"The department makes enforcement decisions based on the merits, not the race, gender or ethnicity of any party involved," Schmaler said.
An internal probe by the Office of Professional Responsibility is pending, she said.
That message is that the filing of voting cases like the Ike Brown and the NBPP cases would not continue in the Obama administration."Coates also said that before his resignation in 2009, a senior political official ordered him to stop asking job candidates if they'd be willing to prosecute equal-protection cases against whites as well as blacks.
Tom Perez, the current attorney general for civil rights, has denied Coates's claims.
He said he had seen evidence that Obama appointees in the Department of Justice had created a "hostile atmosphere" toward attorneys pushing to prosecute blacks for voting-rights violations – a charge the Justice Department denies.
The current Civil Rights Commission investigation is specifically focusing on why Justice Department attorneys dropped charges against two New Black Panther Party members who brandished a nightstick at a Philadelphia polling place in 2008.

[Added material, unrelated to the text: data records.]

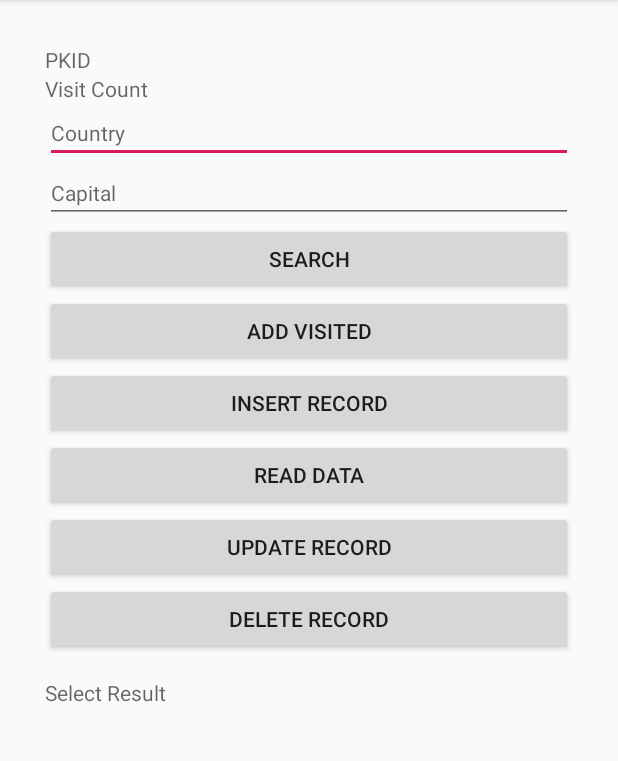
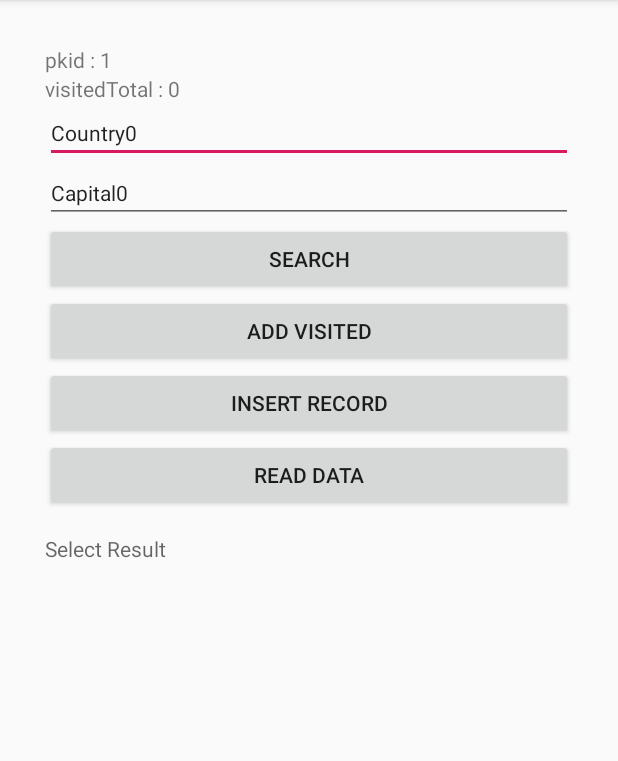
Before and after one commit to codebaker/TryDatabase1101, an Android app: the screen it shows after launch (MainActivity), after a tap on "SEARCH", on a phone screen of 412 x 824 dp, the part 84-845 px from its top. Run offline under Robolectric (Android 15) with nearby library versions, the phone set to English and light mode, and no system bars.

Commit message:
Insert가 왜 안돼노~

```diff
--- a/app/src/main/java/com/codebakery/joan/trydatabase1101/MainActivity.java
+++ b/app/src/main/java/com/codebakery/joan/trydatabase1101/MainActivity.java
@@ -13,6 +13,7 @@ public class MainActivity extends AppCompatActivity implements View.OnClickListe
 
     private MemberDbHelper dbHelper;
     private SQLiteDatabase mdb;
+    Cursor cursor;
 
     TextView textViewId;
     TextView textViewCount;
@@ -58,7 +59,7 @@ public class MainActivity extends AppCompatActivity implements View.OnClickListe
         String capital = editTextCapital.getText().toString();
         switch (v.getId()){
             case R.id.buttonSearch :
-                searchByCouyntry(country);
+                searchByPkid(country);
                 break;
             case R.id.buttonAddVisit :
                 addVisitCount(textViewId.getText().toString());
@@ -79,26 +80,28 @@ public class MainActivity extends AppCompatActivity implements View.OnClickListe
     }
 
     private void addVisitCount(String pkid) {
-        String query = "INSERT INTO "+ "awe_country_visitedcount" + " VALUES(" + pkid + ")";
+        String query = "INSERT INTO awe_country_visitedcount VALUES (" + pkid + ")";
         mdb.execSQL(query);
 
     }
 
-    private void searchByCouyntry(String str) {
+    private void searchByPkid(String pkid) {
         String query = "SELECT pkid, country,capital,count(fkid) visitedTotal " +
                         "FROM awe_country " +
-                        "INNER JOIN awe_country_visitedcount " +
+                        "LEFT JOIN awe_country_visitedcount " +
                         "ON pkid = fkid " +
-                        "AND pkid = '"+str+"'";
-        Cursor cursor = mdb.rawQuery(query,null);
+                        //"AND pkid = "+pkid;
+                        "AND country = '" + pkid + "'";
+        cursor = mdb.rawQuery(query,null);
+        int count = cursor.getCount();
         if(cursor.getCount()>0){
             cursor.moveToFirst();
             int id = cursor.getInt(cursor.getColumnIndex("pkid"));
             String visitedTotal = cursor.getString(cursor.getColumnIndex("visitedTotal"));
             String country = cursor.getString(cursor.getColumnIndex("country"));
             String capital = cursor.getString(cursor.getColumnIndex("capital"));
-            textViewId.setText(String.valueOf(id));
-            editTextCountry.setText(visitedTotal);
+            textViewId.setText("pkid : " + id);
+            textViewCount.setText("visitedTotal : "+visitedTotal);
             editTextCountry.setText(country);
             editTextCapital.setText(capital);
         }
@@ -114,11 +117,11 @@ public class MainActivity extends AppCompatActivity implements View.OnClickListe
     private void readData(String editTextCountry) {
         //쿼리문을 만듭니다.
         //String query = "select * from awe_country"
-        String query = "SELECT * FROM awe_country ORDER BY _id DESC";
+        String query = "SELECT * FROM awe_country ORDER BY pkid DESC";
         Cursor cursor = mdb.rawQuery(query,null);
         StringBuilder resultStr = new StringBuilder();
         while (cursor.moveToNext()) {
-            int id = cursor.getInt(cursor.getColumnIndex("_id"));
+            int id = cursor.getInt(cursor.getColumnIndex("pkid"));
             String country = cursor.getString(cursor.getColumnIndex("country"));
             String capital = cursor.getString(cursor.getColumnIndex("capital"));
 
--- a/app/src/main/java/com/codebakery/joan/trydatabase1101/MemberDbHelper.java
+++ b/app/src/main/java/com/codebakery/joan/trydatabase1101/MemberDbHelper.java
@@ -7,7 +7,7 @@ import android.database.sqlite.SQLiteOpenHelper;
 public class MemberDbHelper extends SQLiteOpenHelper {
     private static final String name = "awe.db";
     private static final SQLiteDatabase.CursorFactory factory = null;
-    private static final int version = 2;
+    private static final int version = 1;
 
     public MemberDbHelper(Context context) {
         super(context, name, factory, version);
@@ -15,16 +15,18 @@ public class MemberDbHelper extends SQLiteOpenHelper {
 
     @Override
     public void onCreate(SQLiteDatabase db) {
-        db.execSQL("CREATE TABLE awe_country (_id INTEGER PRIMARY KEY AUTOINCREMENT, country TEXT, capital TEXT);");
+        db.execSQL("CREATE TABLE awe_country (pkid INTEGER PRIMARY KEY AUTOINCREMENT, country TEXT, capital TEXT);");
 
         for (int i = 0; i < 3; i++) {
             db.execSQL("INSERT INTO awe_country VALUES( null, '" + "Country" + i + "', '" + "Capital" + i + "');");
         }
+        db.execSQL("CREATE TABLE awe_country_visitedcount (fkid INTEGER);");
     }
 
     @Override
     public void onUpgrade(SQLiteDatabase db, int oldVersion, int newVersion) {
         db.execSQL("DROP TABLE awe_country ;");
+        db.execSQL("DROP TABLE awe_country_visitedcount ;");
         onCreate(db);
 //        Toast.makeText(this.,"onUpgrade", Toast.LENGTH_LONG).show();
     }
--- a/app/src/main/res/layout/activity_main.xml
+++ b/app/src/main/res/layout/activity_main.xml
@@ -69,14 +69,16 @@
         android:layout_width="match_parent"
         android:layout_height="wrap_content"
         android:text="Update Record"
-        android:textAllCaps="true" />
+        android:textAllCaps="true"
+        android:visibility="gone" />
 
     <Button
         android:id="@+id/buttonDelete"
         android:layout_width="match_parent"
         android:layout_height="wrap_content"
         android:text="Delete Record"
-        android:textAllCaps="true" />
+        android:textAllCaps="true"
+        android:visibility="gone" />
 
     <TextView
         android:id="@+id/textViewResult"
```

The controversy will continue to play out before the Commission on Civil Rights, which plans to issue a report in September.